The report also indicates that the ongoing problems in the WebOps program may be just the tip of the iceberg, given plans to vastly expand the military’s online psychological warfare efforts against ISIS. A $500 million contract for a new counter-propaganda initiative — separate from WebOps but overseen by some of the same people — was awarded to defense contractor Northrop Grumman in the fall. The Naval Criminal Investigative Service (NCIS) is reportedly investigating allegations from an anonymous whistleblower of “allegations of corruption” regarding the awarding of that contract.
“One of the most damning accusations leveled by the whistleblower is against Army Col. Victor Garcia, who led the information operations division until July 2016” the AP reports. “The whistleblower contended that Garcia steered the contract to a team of vendors that included a close friend’s firm.”
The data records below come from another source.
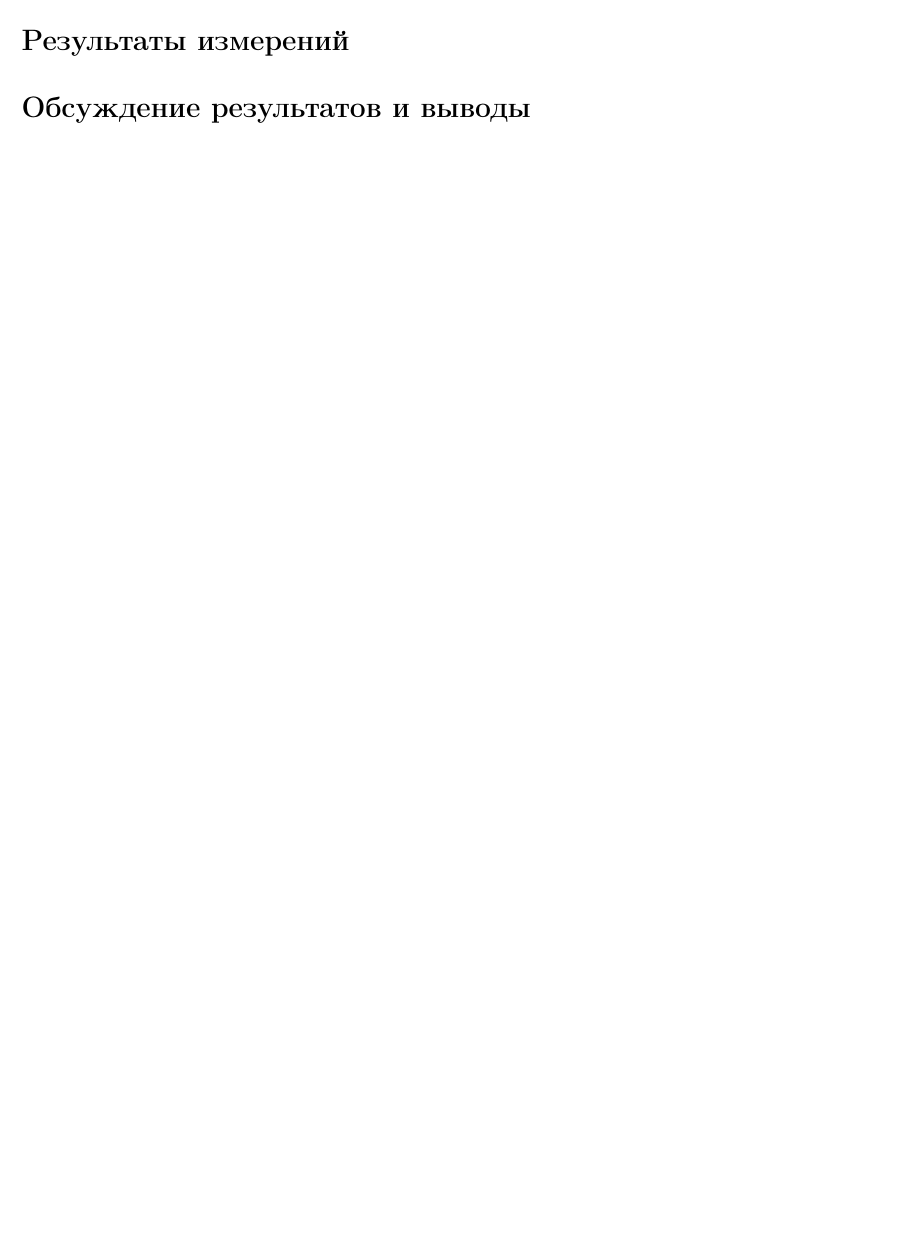
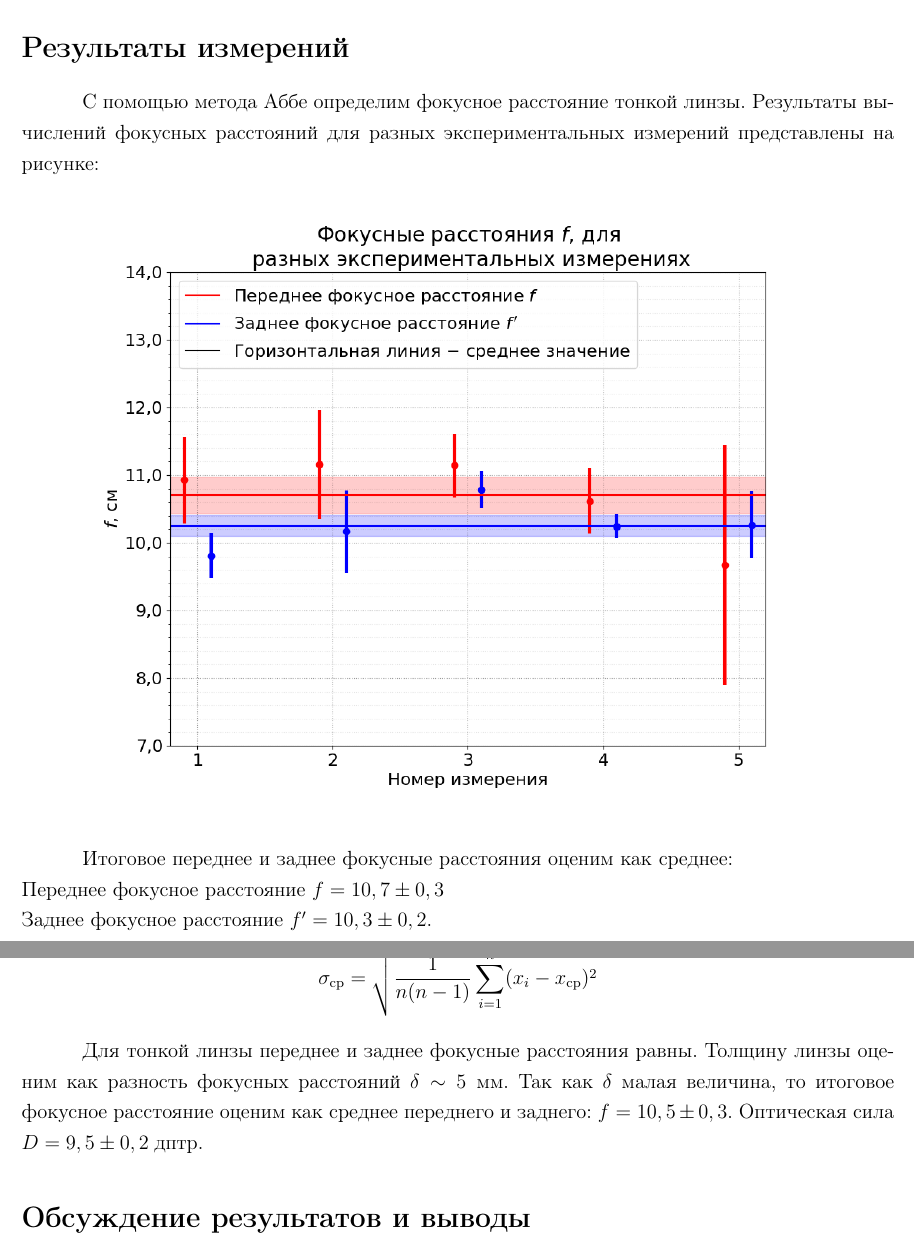
Before and after one commit to ArtemMaslov/mipt_labs, a LaTeX document (2 - 4.1.1/Отчёт/Отчёт 4.1.1.tex, which reads 2 - 4.1.1/Отчёт/Результаты измерений.tex): part of page 2 of 2 before the commit and two parts of pages 2 and 3 of 3 after it, the two joined at a grey line, cut so that both start at the same text, the shorter picture padded with empty space. Compiled offline with pdfLaTeX.

Commit message:
4.1.1. Added Abbe, Bessel methods processing, some results

```diff
--- a/2 - 4.1.1/Отчёт/Отчёт 4.1.1.tex
+++ b/2 - 4.1.1/Отчёт/Отчёт 4.1.1.tex
@@ -52,6 +52,7 @@
 \newcommand{\m}{\; м}
 \newcommand{\cm}{\; см}
 \newcommand{\um}{\; мкм}
+\newcommand{\dptr}{\; дптр}
 
 \begin{document}
 
--- a/2 - 4.1.1/Отчёт/Результаты измерений.tex
+++ b/2 - 4.1.1/Отчёт/Результаты измерений.tex
@@ -1 +1,21 @@
 \section*{Результаты измерений}
+
+С помощью метода Аббе определим фокусное расстояние тонкой линзы. Результаты вычислений фокусных расстояний для разных экспериментальных измерений представлены на рисунке:
+
+\begin{figure}[H]
+	\centering
+	\includegraphics[width=0.88\textwidth]{../Графики/abbe_f.png}
+\end{figure}
+
+Итоговое переднее и заднее фокусные расстояния оценим как среднее:\\
+Переднее фокусное расстояние $f = 10,7 \pm 0,3$ \\
+Заднее фокусное расстояние $f' = 10,3 \pm 0,2$.
+
+Случайную погрешность измерения среднего значения оценим по формуле:
+$$
+\sigma_{ср} = \sqrt{\frac{1}{n(n-1)} \sum\limits_{i = 1}^n (x_i - x_{ср})^2}
+$$
+
+Для тонкой линзы переднее и заднее фокусные расстояния равны. Толщину линзы оценим как разность фокусных расстояний $\delta \sim 5 \mm$. Так как $\delta$ малая величина, то итоговое фокусное расстояние оценим как среднее переднего и заднего:
+$f = 10,5 \pm 0,3$.
+Оптическая сила $D = 9,5 \pm 0,2 \dptr$.
```
Also changed, not shown: 2 - 4.1.1/Отчёт/Оборудование.tex (+1 -1 lines), 2 - 4.1.1/Отчёт/Теория.tex (+6 -0 lines), 2 - 4.1.1/Графики/abbe_f.png (added), 2 - 4.1.1/Графики/bessel_f.png (added), 2 - 4.1.1/Графики/bessel_full_f.png (added), 2 - 4.1.1/Графики/f.png (deleted), 2 - 4.1.1/Графики/otr__f.png (added), 2 - 4.1.1/Графики/otr_full_f.png (added), 2 - 4.1.1/Изображения/Оптическая ячейка.png (added), 2 - 4.1.1/Отчёт/Отчёт 4.1.1.pdf (added), 1 other file.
That friend was Simon Bergman, who helped prepare Northrop’s bid for the contract. According to the contractors and insiders interviewed anonymously by the AP, suspicions were widespread that Northrop got the contract because of Garcia’s friendship with Bergman.
“Colsa, the primary WebOps contractor, was not involved in Northrop’s bid. However, nothing prevents Northrop from bringing the company in as a subcontractor,” according to the AP. “That’s the plan, said several contractors who have been briefed by Northrop. Such a move would provide ample funding to keep WebOps running for up to five more years.”
As has become abundantly clear over the past year, information operations can have an immense and perhaps immeasurable effect in influencing the outcome of a conflict, violent or otherwise. Yet the way the Pentagon is running its psychological warfare campaign against ISIS appears to be a textbook example of the kind of incompetence and waste — not to mention fraud and corruption — that has long been obscured by the Defense Department’s inexcusable accounting practices.
These latest revelations about WebOps and the Northtrop contract illustrate clearly that the government could and must do a much better job at both holding the Pentagon accountable for its spending, and taking seriously any anti-ISIS psychological warfare campaigns it engages in. As it stands, WebOps appears to be a counterproductive program that is probably generating greater support for Islamist extremism and pushing at-risk individuals further towards radicalization and sympathy for ISIS.
America — the world’s sole and sinking military superpower — continues to concentrate on building more jets, drones, battleships and bombs. Yet as long as it continues its present approach to influence operations, those that have a greater appreciation for the psychological dimension in any conflict — whether it is a diplomatic fight with a relatively powerful nation-state like Russia or an asymmetric war against non-state actors like ISIS — will continue to run circles around the U.S.